_Stored entries_
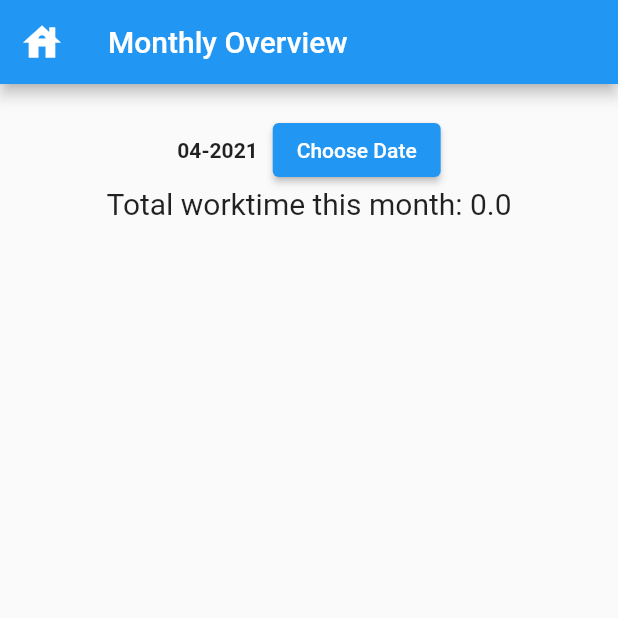
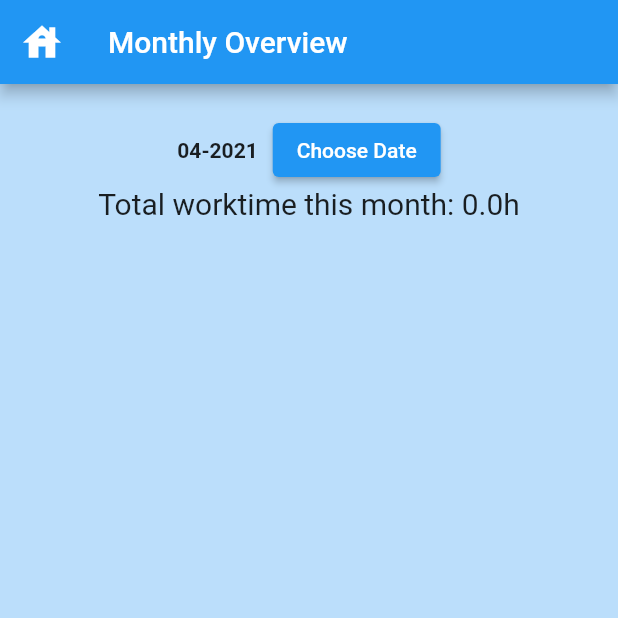
Before and after one commit to Sonicpaul/Bachelor, a Flutter app: the screen it shows once a user with an empty profile is signed in, after a tap on "Monthly", on a phone screen of 412 x 824 dp, the top half of it. Run offline on Flutter 3.47's test engine with Material 2 defaults, Android fonts, the phone set to English and light mode, and no system bars; our stand-ins replace cloud_firestore, firebase_auth, firebase_core, flutter_spinkit; missing offline and left inert: searchable_dropdown; accounts and stored records are empty.

Commit message:
More Design

```diff
--- a/plens_app/lib/view/home/home.dart
+++ b/plens_app/lib/view/home/home.dart
@@ -32,7 +32,10 @@ class Home extends StatelessWidget {
           actions: <Widget>[
             ElevatedButton.icon(
               icon: Icon(Icons.person),
-              label: Text('logout'),
+              label: Text(
+                'Logout',
+                style: TextStyle(fontSize: 15),
+              ),
               onPressed: () async {
                 await _auth.signOut();
               },
@@ -40,7 +43,7 @@ class Home extends StatelessWidget {
             ElevatedButton.icon(
                 onPressed: () => _showSettingsPanel(),
                 icon: Icon(Icons.account_circle_rounded),
-                label: Text('Profile'))
+                label: Text('Profile', style: TextStyle(fontSize: 15)))
           ],
         ),
         body: Column(
--- a/plens_app/lib/view/monthly/monthly_overview.dart
+++ b/plens_app/lib/view/monthly/monthly_overview.dart
@@ -38,6 +38,7 @@ class _MOnthlyOverviewState extends State<MonthlyOverview> {
     final user = Provider.of<User>(context);
 
     return Scaffold(
+      backgroundColor: Colors.blue[100],
       appBar: AppBar(
         leading: IconButton(
           icon: Icon(
@@ -101,7 +102,9 @@ class _MOnthlyOverviewState extends State<MonthlyOverview> {
             return Column(
               children: <Widget>[
                 Text(
-                  'Total worktime this month: ' + totalWorkTime.toString(),
+                  'Total worktime this month: ' +
+                      totalWorkTime.toString() +
+                      'h',
                   style: TextStyle(fontSize: 20),
                 ),
                 ListView.builder(
@@ -114,9 +117,10 @@ class _MOnthlyOverviewState extends State<MonthlyOverview> {
                         margin: EdgeInsets.fromLTRB(20, 6, 20, 0),
                         child: ListTile(
                           title: Text(
-                            workTimes[index].date +
+                            workTimes[index].date.replaceAll('-', '.') +
                                 ' - ' +
-                                workTimes[index].time.toString(),
+                                workTimes[index].time.toString() +
+                                'h',
                             style: TextStyle(fontSize: 20),
                           ),
                           subtitle: Text(
--- a/plens_app/lib/view/time/time_register.dart
+++ b/plens_app/lib/view/time/time_register.dart
@@ -50,6 +50,7 @@ class _TimeRegistrationState extends State<TimeRegistration> {
     final user = Provider.of<User>(context);
     _userUid = user.uid;
     return Scaffold(
+      backgroundColor: Colors.blue[100],
       appBar: AppBar(
         leading: IconButton(
           icon: Icon(
```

_Required work_
Your task is to retype all the entries exactly and leave out any pictures.

_Result of this exercise_
Before and after one commit to Sonicpaul/Bachelor, a Flutter app: the screen it shows once a user with an empty profile is signed in, after a tap on "Monthly", on a phone screen of 412 x 824 dp, the top half of it. Run offline on Flutter 3.47's test engine with Material 2 defaults, Android fonts, the phone set to English and light mode, and no system bars; our stand-ins replace cloud_firestore, firebase_auth, firebase_core, flutter_spinkit; missing offline and left inert: searchable_dropdown; accounts and stored records are empty.

Commit message:
More Design

```diff
--- a/plens_app/lib/view/home/home.dart
+++ b/plens_app/lib/view/home/home.dart
@@ -32,7 +32,10 @@ class Home extends StatelessWidget {
           actions: <Widget>[
             ElevatedButton.icon(
               icon: Icon(Icons.person),
-              label: Text('logout'),
+              label: Text(
+                'Logout',
+                style: TextStyle(fontSize: 15),
+              ),
               onPressed: () async {
                 await _auth.signOut();
               },
@@ -40,7 +43,7 @@ class Home extends StatelessWidget {
             ElevatedButton.icon(
                 onPressed: () => _showSettingsPanel(),
                 icon: Icon(Icons.account_circle_rounded),
-                label: Text('Profile'))
+                label: Text('Profile', style: TextStyle(fontSize: 15)))
           ],
         ),
         body: Column(
--- a/plens_app/lib/view/monthly/monthly_overview.dart
+++ b/plens_app/lib/view/monthly/monthly_overview.dart
@@ -38,6 +38,7 @@ class _MOnthlyOverviewState extends State<MonthlyOverview> {
     final user = Provider.of<User>(context);
 
     return Scaffold(
+      backgroundColor: Colors.blue[100],
       appBar: AppBar(
         leading: IconButton(
           icon: Icon(
@@ -101,7 +102,9 @@ class _MOnthlyOverviewState extends State<MonthlyOverview> {
             return Column(
               children: <Widget>[
                 Text(
-                  'Total worktime this month: ' + totalWorkTime.toString(),
+                  'Total worktime this month: ' +
+                      totalWorkTime.toString() +
+                      'h',
                   style: TextStyle(fontSize: 20),
                 ),
                 ListView.builder(
@@ -114,9 +117,10 @@ class _MOnthlyOverviewState extends State<MonthlyOverview> {
                         margin: EdgeInsets.fromLTRB(20, 6, 20, 0),
                         child: ListTile(
                           title: Text(
-                            workTimes[index].date +
+                            workTimes[index].date.replaceAll('-', '.') +
                                 ' - ' +
-                                workTimes[index].time.toString(),
+                                workTimes[index].time.toString() +
+                                'h',
                             style: TextStyle(fontSize: 20),
                           ),
                           subtitle: Text(
--- a/plens_app/lib/view/time/time_register.dart
+++ b/plens_app/lib/view/time/time_register.dart
@@ -50,6 +50,7 @@ class _TimeRegistrationState extends State<TimeRegistration> {
     final user = Provider.of<User>(context);
     _userUid = user.uid;
     return Scaffold(
+      backgroundColor: Colors.blue[100],
       appBar: AppBar(
         leading: IconButton(
           icon: Icon(
```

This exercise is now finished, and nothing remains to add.